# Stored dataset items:
________________________________________

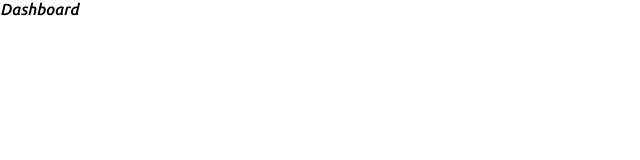
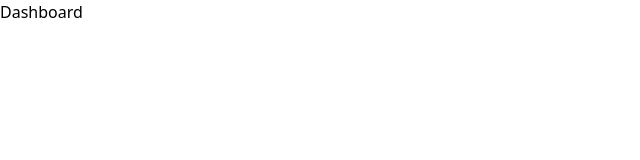
Before and after one commit to rjmags1/disc, a Next.js app: page / in a window 1280 px wide. Shown: the top 160 px of the page, without its empty margins (0-640 px from the left). Built offline with nearby package versions, Linux system fonts and the light colour scheme.

Commit message:
tailwind setup

```diff
--- a/package.json
+++ b/package.json
@@ -16,6 +16,9 @@
     "@testing-library/jest-dom": "^5.16.2",
     "@testing-library/react": "^12.1.3",
     "@testing-library/user-event": "^13.5.0",
-    "jest": "^27.5.1"
+    "autoprefixer": "^10.4.2",
+    "jest": "^27.5.1",
+    "postcss": "^8.4.7",
+    "tailwindcss": "^3.0.23"
   }
 }
--- a/pages/_app.js
+++ b/pages/_app.js
@@ -1,4 +1,4 @@
-import '../styles.css'
+import '../styles/globals.css'
 
 function MyApp({ Component, pageProps }) {
     return <Component {...pageProps} />
--- /dev/null
+++ b/postcss.config.js
@@ -0,0 +1,6 @@
+module.exports = {
+  plugins: {
+    tailwindcss: {},
+    autoprefixer: {},
+  },
+}
--- a/styles.css
+++ /dev/null
@@ -1,6 +0,0 @@
-body {
-    font-family: 'Ubuntu', 'Courier New', Courier, monospace;
-    margin: 0;
-    padding: 0;
-    box-sizing: border-box;
-}
--- /dev/null
+++ b/styles/globals.css
@@ -0,0 +1,3 @@
+@tailwind base;
+@tailwind components;
+@tailwind utilities;
--- /dev/null
+++ b/tailwind.config.js
@@ -0,0 +1,10 @@
+module.exports = {
+  content: [
+    "./pages/**/*.{js,ts,jsx,tsx}",
+    "./components/**/*.{js,ts,jsx,tsx}",
+  ],
+  theme: {
+    extend: {},
+  },
+  plugins: [],
+}
```
Also changed, not shown: 1 other file (tests, documents, lock files or other folders).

________________________________________

# Task objective:
The records need to be restated word for word, minus any images.

# Expected answer:
Before and after one commit to rjmags1/disc, a Next.js app: page / in a window 1280 px wide. Shown: the top 160 px of the page, without its empty margins (0-640 px from the left). Built offline with nearby package versions, Linux system fonts and the light colour scheme.

Commit message:
tailwind setup

```diff
--- a/package.json
+++ b/package.json
@@ -16,6 +16,9 @@
     "@testing-library/jest-dom": "^5.16.2",
     "@testing-library/react": "^12.1.3",
     "@testing-library/user-event": "^13.5.0",
-    "jest": "^27.5.1"
+    "autoprefixer": "^10.4.2",
+    "jest": "^27.5.1",
+    "postcss": "^8.4.7",
+    "tailwindcss": "^3.0.23"
   }
 }
--- a/pages/_app.js
+++ b/pages/_app.js
@@ -1,4 +1,4 @@
-import '../styles.css'
+import '../styles/globals.css'
 
 function MyApp({ Component, pageProps }) {
     return <Component {...pageProps} />
--- /dev/null
+++ b/postcss.config.js
@@ -0,0 +1,6 @@
+module.exports = {
+  plugins: {
+    tailwindcss: {},
+    autoprefixer: {},
+  },
+}
--- a/styles.css
+++ /dev/null
@@ -1,6 +0,0 @@
-body {
-    font-family: 'Ubuntu', 'Courier New', Courier, monospace;
-    margin: 0;
-    padding: 0;
-    box-sizing: border-box;
-}
--- /dev/null
+++ b/styles/globals.css
@@ -0,0 +1,3 @@
+@tailwind base;
+@tailwind components;
+@tailwind utilities;
--- /dev/null
+++ b/tailwind.config.js
@@ -0,0 +1,10 @@
+module.exports = {
+  content: [
+    "./pages/**/*.{js,ts,jsx,tsx}",
+    "./components/**/*.{js,ts,jsx,tsx}",
+  ],
+  theme: {
+    extend: {},
+  },
+  plugins: [],
+}
```
Also changed, not shown: 1 other file (tests, documents, lock files or other folders).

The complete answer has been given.